“And I thought that maybe I wasn’t drinking enough. Another sign is you pee a lot. So, I was like, well, I’m drinking a lot of water, so obviously I’m very hydrated then.”

She also experienced fatigue and blurry vision, which “scared me a little bit – I went to get my eyes checked”. Although given the all-clear on this, she went on to get frequent illnesses.

“I just kept getting sick,” she said. “I kept getting tonsilitis really bad. I just kept reoccurring and I went to my GP, and he was like, ‘let’s just get a blood test to make sure it’s [nothing] else’.”

She describes her GP explaining to her what a normal blood glucose level (BGL) range is – usually between 4 and 8mmol/lt, but this can vary from person to person – “and mine was up at 27.2mmol/lt”.

“It was a bit scary. You think you’re fit and healthy. I eat pretty healthily, [but] I think it’s a good kind of wake-up,” she said.

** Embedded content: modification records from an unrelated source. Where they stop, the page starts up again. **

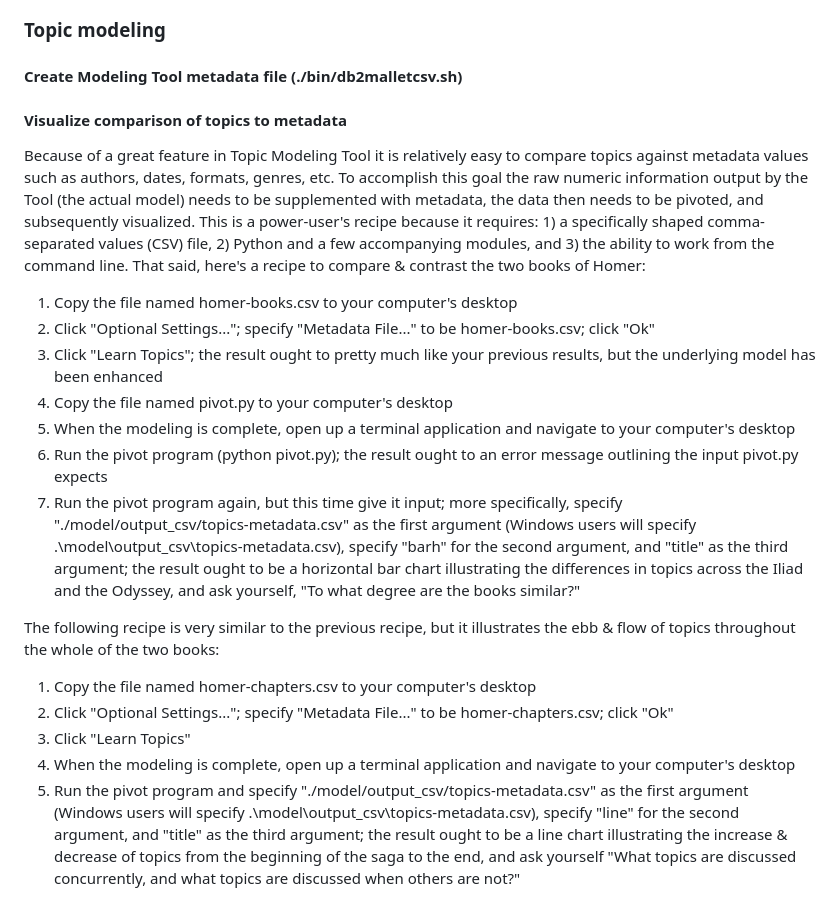
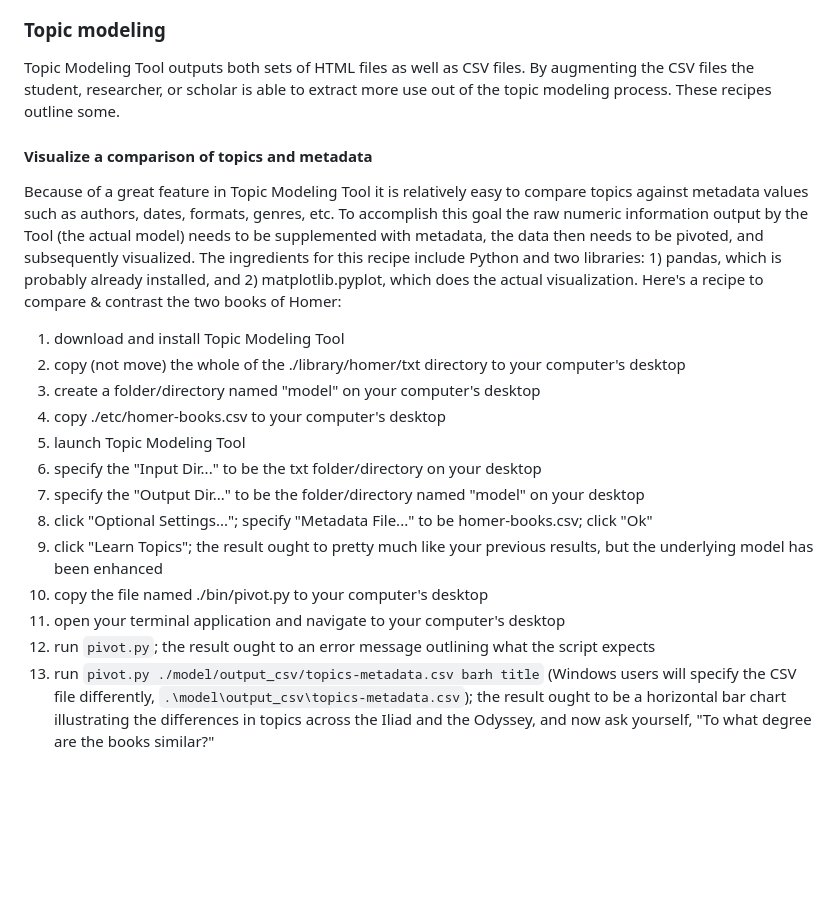
Before and after one commit to ericleasemorgan/reader-workshop, a Markdown page: README.md, the part around one of its changes. Drawn GitHub-style; blank space fills up the shorter version.

```diff
--- a/README.md
+++ b/README.md
@@ -805,28 +805,25 @@ It is not uncommon for mathematical graphs to include too many nodes for effecti
 
 ### Topic modeling
 
-
-#### Create Modeling Tool metadata file (./bin/db2malletcsv.sh)
+Topic Modeling Tool outputs both sets of HTML files as well as CSV files. By augmenting the CSV files the student, researcher, or scholar is able to extract more use out of the topic modeling process. These recipes outline some.
 
 
-#### Visualize comparison of topics to metadata
+#### Visualize a comparison of topics and metadata
 
-Because of a great feature in Topic Modeling Tool it is relatively easy to compare topics against metadata values such as authors, dates, formats, genres, etc. To accomplish this goal the raw numeric information output by the Tool (the actual model) needs to be supplemented with metadata, the data then needs to be pivoted, and subsequently visualized. This is a power-user's recipe because it requires: 1) a specifically shaped comma-separated values (CSV) file, 2) Python and a few accompanying modules, and 3) the ability to work from the command line. That said, here's a recipe to compare & contrast the two books of Homer:
+Because of a great feature in Topic Modeling Tool it is relatively easy to compare topics against metadata values such as authors, dates, formats, genres, etc. To accomplish this goal the raw numeric information output by the Tool (the actual model) needs to be supplemented with metadata, the data then needs to be pivoted, and subsequently visualized. The ingredients for this recipe include Python and two libraries: 1) pandas, which is probably already installed, and 2) matplotlib.pyplot, which does the actual visualization. Here's a recipe to compare & contrast the two books of Homer:
 
-   1. Copy the file named homer-books.csv to your computer's desktop
-   2. Click "Optional Settings..."; specify "Metadata File..." to be homer-books.csv; click "Ok"
-   3. Click "Learn Topics"; the result ought to pretty much like your previous results, but the underlying model has been enhanced
-   4. Copy the file named pivot.py to your computer's desktop
-   5. When the modeling is complete, open up a terminal application and navigate to your computer's desktop
-   6. Run the pivot program (python pivot.py); the result ought to an error message outlining the input pivot.py expects
-   7. Run the pivot program again, but this time give it input; more specifically, specify "./model/output_csv/topics-metadata.csv" as the first argument (Windows users will specify .\model\output_csv\topics-metadata.csv), specify "barh" for the second argument, and "title" as the third argument; the result ought to be a horizontal bar chart illustrating the differences in topics across the Iliad and the Odyssey, and ask yourself, "To what degree are the books similar?"
-
-The following recipe is very similar to the previous recipe, but it illustrates the ebb & flow of topics throughout the whole of the two books:
-
-   1. Copy the file named homer-chapters.csv to your computer's desktop
-   2. Click "Optional Settings..."; specify "Metadata File..." to be homer-chapters.csv; click "Ok"
-   3. Click "Learn Topics"
-   5. When the modeling is complete, open up a terminal application and navigate to your computer's desktop
-   7. Run the pivot program and specify "./model/output_csv/topics-metadata.csv" as the first argument (Windows users will specify .\model\output_csv\topics-metadata.csv), specify "line" for the second argument, and "title" as the third argument; the result ought to be a line chart illustrating the increase & decrease of topics from the beginning of the saga to the end, and ask yourself "What topics are discussed concurrently, and what topics are discussed when others are not?"
+   1. download and install Topic Modeling Tool
+   2. copy (not move) the whole of the ./library/homer/txt directory to your computer's desktop
+   3. create a folder/directory named "model" on your computer's desktop
+   4. copy ./etc/homer-books.csv to your computer's desktop
+   5. launch Topic Modeling Tool
+   6. specify the "Input Dir..." to be the txt folder/directory on your desktop
+   7. specify the "Output Dir..." to be the folder/directory named "model" on your desktop
+   8. click "Optional Settings..."; specify "Metadata File..." to be homer-books.csv; click "Ok"
+   9. click "Learn Topics"; the result ought to pretty much like your previous results, but the underlying model has been enhanced
+   10. copy the file named ./bin/pivot.py to your computer's desktop
+   11. open your terminal application and navigate to your computer's desktop
+   12. run `pivot.py`; the result ought to an error message outlining what the script expects
+   13. run `pivot.py ./model/output_csv/topics-metadata.csv barh title` (Windows users will specify the CSV file differently, `.\model\output_csv\topics-metadata.csv`); the result ought to be a horizontal bar chart illustrating the differences in topics across the Iliad and the Odyssey, and now ask yourself, "To what degree are the books similar?"
 
 ![modeling](./images/model-books-small.png "topic modeling")
```
Also changed, not shown: other parts of README.md (+54 -1 lines), images/measuring-ideas-small.png (added), images/measuring-ideas.png (added), 2 other files.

She was diagnosed with latent autoimmune diabetes of adulthood in January 2020.

Her advice to retail pharmacy assistants

As someone told she has a life-altering condition and dealing with the shock and frustration that initially resulted from the diagnosis, Ms Nay’s suggestion to retail pharmacy assistants is to remember that “we’re [all] human”.

“Every single person is human … everyone is different, and I feel like everyone is dealing with things in different ways,” she said. “So, I always say, we’re [all] very different, so be kind to everyone, because somebody might be dealing with something you have no idea about.

“Just be kind. And make sure that you do things that you really love. Be kind, have fun and just remember that everyone’s human. Take [it] one day at a time.”

To read the full feature as it appears in the December issue of Retail Pharmacy Assistants magazine, visit: rpassistants.com.au/magazines/retail-pharmacy-assistants-december-2020/